Body of Well-Known Toulon Boy Laid to Rest Here Yesterday
Another tragedy in which a Toulon
man was a participant occurred last Saturday morning in Virginia when Walter
Catton shot himself. The details of the affair have not yet been received so
that no one can tell just what occurred. A telegram which was received stated
that a letter was following but up to this morning it had not yet been received.
The first that was received came
to Franklin Catton Saturday morning and was sent from Fortress, Virginia by Fred
L. Perry, formerly of Toulon and for whom Catton was working. It stated, "Your
brother Walter shot himself at 5:40 this morning. Must have died instantly. Wire
A later telegram from Glenn
Hodges stated when the body was started on its way and this said that a letter
would follow. The body reached here yesterday morning but the letter has not yet
come as he doubtless took a little more time to write it and get it started.
The coroner's verdict which came
with the body merely stated that the death was caused by a gun shot wound, self
inflicted. From the looks of the body the shot evidently entered under the chin
and and came out the top of the head. It is difficult to tell whether it was
from a shotgun or a rifle, but it looked more like a rifle shot. The face was
more or less scratched as if it might have taken place in a thicket or bunch of
bushes or possibly on the ground where there was a supply of gravel.
No one can imagine what may have

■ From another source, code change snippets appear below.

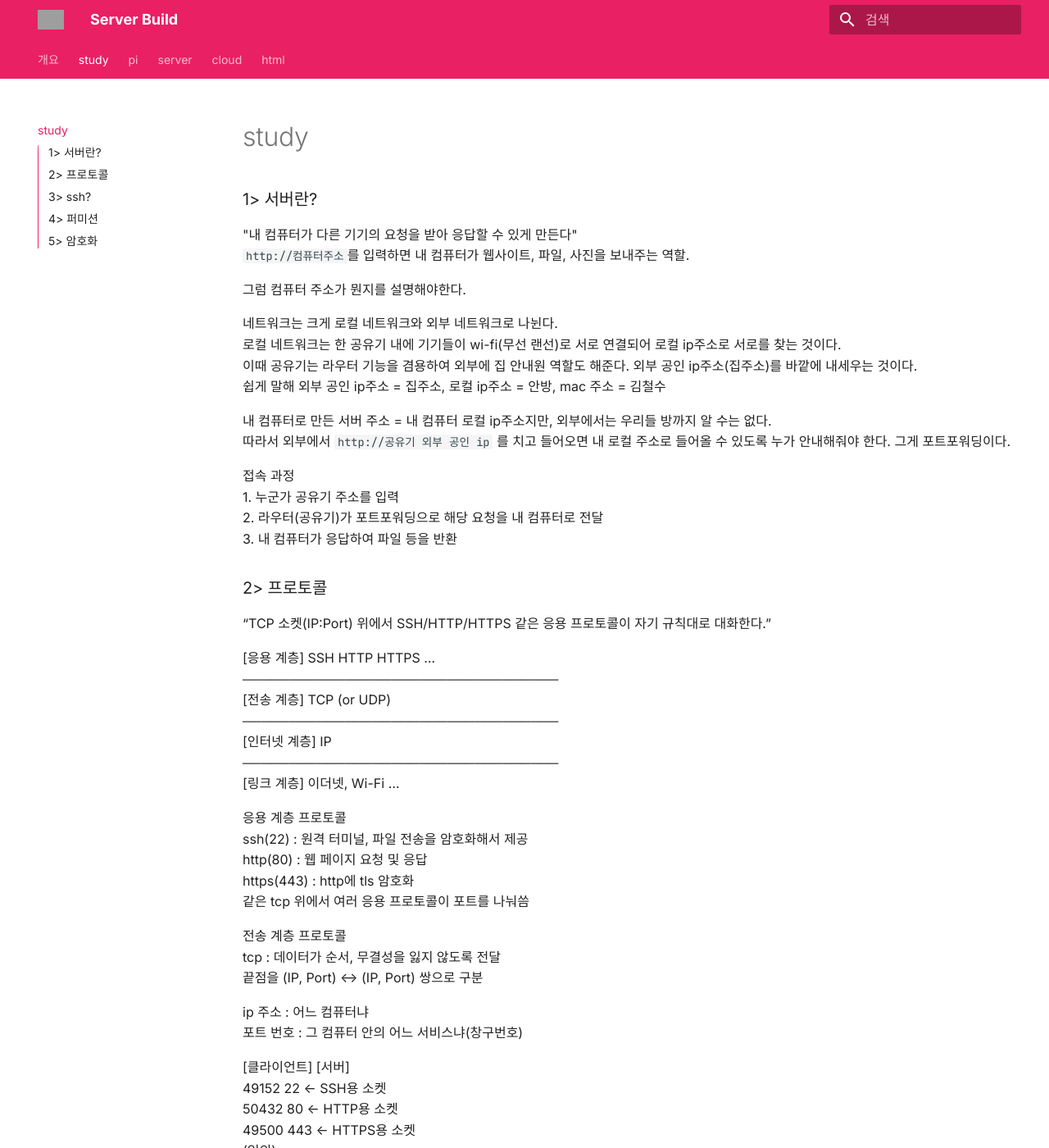
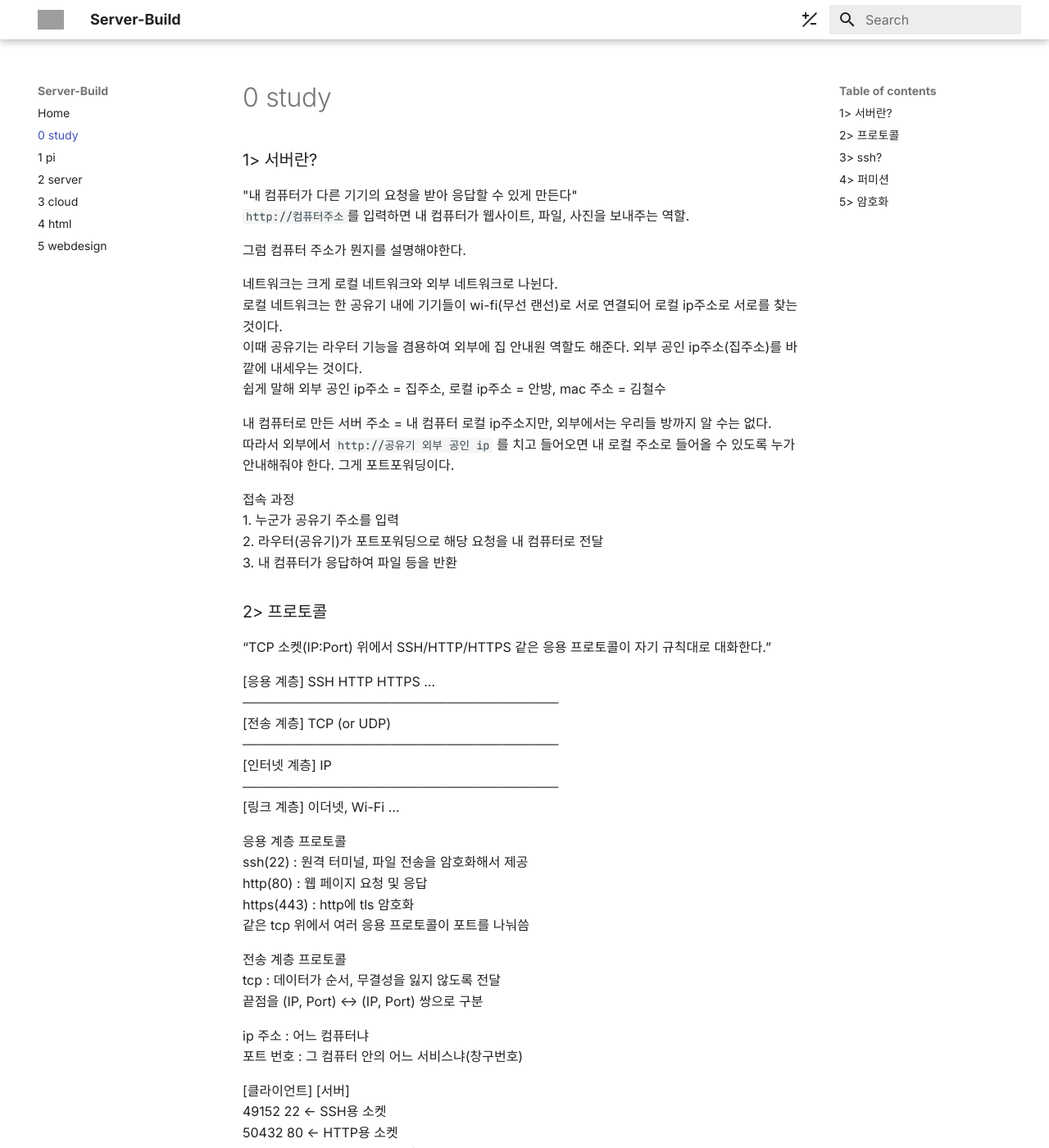
Before and after one commit to kkongnyang2/server-build, an MkDocs documentation site: the page built from docs/0-study.md, in a window 1280 px wide and 1400 px high. Shown: the whole window at 82% size. Built offline with MkDocs 1.6.1 and Material for MkDocs 9.7.7, drawn with Linux system fonts in a browser that asks for light colours; some of the changed text lies outside the part shown; grey boxes are pictures that could not be loaded.

Commit message:
2025.07.07.21.24

```diff
--- /dev/null
+++ b/docs/soft-era.css
@@ -0,0 +1,23 @@
+[data-md-color-scheme="soft"] {
+  /* Core palette */
+  --md-primary-fg-color: #f7dfe8;   /* Soft Era pink */
+  --md-accent-fg-color:  #ff83a6;
+
+  /* Surfaces & text */
+  --md-default-bg-color: #f9f5f5;
+  --md-default-fg-color: #c29ba3;
+  --md-typeset-color:    var(--md-default-fg-color);
+
+  /* Code blocks */
+  --md-code-bg-color: #fff7fa;
+  --md-code-fg-color: #4a4543;
+
+  /* Links */
+  --md-typeset-a-color: #dd698c;
+
+  /* Shiki tokens (approx) */
+  --shiki-token-keyword:  #c678dd;
+  --shiki-token-function: #61afef;
+  --shiki-token-string:   #98c379;
+  --shiki-token-constant: #e06c75;
+}
--- a/mkdocs.yml
+++ b/mkdocs.yml
@@ -1,52 +1,34 @@
-site_name: Server Build         # 첫 글자만 대문자 → 더 깔끔
+site_name: Server-Build
+
 theme:
-  name: material                # Material 9.x (2025-07 현재 최신: 9.6.15) :contentReference[oaicite:0]{index=0}
-  language: ko                  # 한글 UI 번역
-  logo: assets/logo.svg         # 상단 작은 로고 (선택)
-  favicon: assets/favicon.png
+  name: material
+  logo: assets/logo.svg
   font:
-    text: Inter                 # 메인 사이트와 동일 폰트
-    code: JetBrains Mono
-  palette:                      # 라이트·다크 자동 전환
-    - scheme: default
-      primary: pink
-      accent: deep purple
-    - scheme: slate
-      primary: pink
-      accent: deep purple
+    text: Inter
+    code: "JetBrains Mono"
+  palette:
+    - scheme: apple          # 기본(라이트)
+      primary: white
+      accent: indigo
       toggle:
-        icon: material/weather-night
-        name: 다크 모드
-  features:
-    - navigation.tabs           # 상단 탭 내비게이션
-    - navigation.instant        # 페이지 전환 빠르게
-    - content.code.copy         # 코드 블록 Copy 버튼
-    - toc.integrate             # 오른쪽 고정형 목차
-    - header.autohide           # 스크롤 시 헤더 숨김
-    - search.suggest            # 검색어 추천(9.x 신기능) :contentReference[oaicite:1]{index=1}
+        icon: material/contrast
+        name: Soft Era
+    - scheme: soft           # 커스텀 팔레트
+      primary: custom        # custom → CSS 변수에서 덮어씀
+      accent: custom
+      toggle:
+        icon: material/brush
+        name: Apple Classic
 
-nav:                            # 사이드바
-  - 개요: index.md               # 각 섹션마다 index.md 에 한-눈 요약
-  - study: 0-study.md
-  - pi: 1-pi.md
-  - server: 2-server.md
-  - cloud: 3-cloud.md
-  - html: 4-html.md
-
-# 문서·출력 경로는 기본값을 쓰면 더 짧아집니다
-# docs_dir: docs
-# site_dir: site
+extra_css:
+  - soft-era.css         # docs/css/soft-era.css 에 둘 경우
+  # 같은 위치라면 "- soft-era.css"
 
 markdown_extensions:
   - admonition
-  - pymdownx.details            # 접히는 Admonition
   - toc:
-      permalink: '🔗'           # 작은 체인 아이콘
-  - pymdownx.highlight:
-      anchor_linenums: true
-      line_spans: __span
-      pygments_lang_class: true
+      permalink: true
+  - pymdownx.extra
+  - pymdownx.highlight
   - pymdownx.superfences
-  - pymdownx.inlinehilite
-  - pymdownx.snippets           # 외부 코드 include
-  - nl2br                       # ← 줄바꿈 자동 처리
+  - nl2br                     # 줄바꿈 자동 처리
```
Also changed, not shown: docs/1-pi.html (added, +283 -0 lines), docs/5-webdesign.md (added, +20 -0 lines).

led to the shooting. Letters received by the family and friends recently seemed
to indicate that he was cheerful and contented. It is not known that he had any
particular troubles that might bring about such an act and it may never be known
what led to it.
Along early in January, Walter,
in company with Sidney Winans and Ted Perry drove to Virginia in the Perry car.
He took with him his surveying instruments and he and Perry expected to do some
tilling and surveying down there. A number of Toulon people are in the vicinity
of Norfolk and although some of them are separated by a few miles they are all
close enough together so that they often see each other.
Until more information is
received, it is impossible to know just what took place down there and it may be
that there will be nothing more known when letters do get through. The news was
a great shock to the members of the family who have the sympathy of the whole
Walter was a fine young man and
was held in the highest esteem by all.
The following sketch of his life
was read at the funeral service.
"Walter Clark Catton, eldest son
of Arthur H. and Anna M. Catton was born at West Jersey, Illinois, February 17,
1889 and died at Hickory, Virginia, April 30, 1921.
When but a few months old he
moved with his family to Toulon where he has since made his home. Here he
received his education in the public school, graduating with the class of 1905.
He became a member of the Congregational church under the pastorate of the
Reverend G. A. Rexford.
During his service in the World
War he was located at Laredo, Texas for several months, later he was transferred
to the Officers' Training School, Camp Zachary Taylor, Louisville, Kentucky,
from whence he was discharged after the armistice.
He was a member of Toulon Lodge
No. 93, Ancient Free & Accepted Masons, a member of the Order of the Eastern
Star, Chapter N. 10 and of the local post of the American Legion. He was a man
who loved his home, a kind and affectionate son and brother, a true friend, a
delightful companion to those who knew him best, in his service to his country,
a soldier in the highest sense of the word.
He made his work a success
because he studied his profession and put into practice the result of that
study, and to the successful outcome of his work the many who employed him bear
Besides his parents there are
left to mourn his loss, his sisters, Mrs. A. D. Alldredge, Edelstein, Illinois;
Mrs. William F. Munro, Griswold, Iowa; and his brother Franklin and family of
Toulon and brother Miles, at home, also many relatives and friends.
The funeral services were held
yesterday afternoon at 2 o'clock in the Congregational church which was taxed to
its capacity with the relatives and friends of the deceased. The members of
Toulon Lodge No. 93, A. F. & A. M., Toulon Chapter No. 10, O. E. S. and the
American Legion attended as organizations. The services were in charge of
Reverend C. A. Parmiter, of Kewaunee, former pastor of the Toulon Congregational
church, and he was assisted by Reverend M. J. Norton.
The music was furnished by a
quartet consisting of Mrs. E. H. Lloyd, Mrs. Grace Brace, G. S. Walker, and H.
W. Lloyd, who sang, "In The Hour of Trial," "In Thy Love, O God," and "They'll
Be No Tears In Paradise." Mis Irene Nowlan accompanied them on the organ.
The bearers were Masons who had
been close friends of Walter's. They were Carl Vansickle, Forrest Scott (DePue),
W. S. Newton, Eugene Rennick, Lee Stillman and William Lehman. There were many
very beautiful floral offerings which testified to the love and respect of many
for the one who is gone. The Masons had charge of the service at the cemetery
and used the regular ceremony. The interment was in the Toulon cemetery.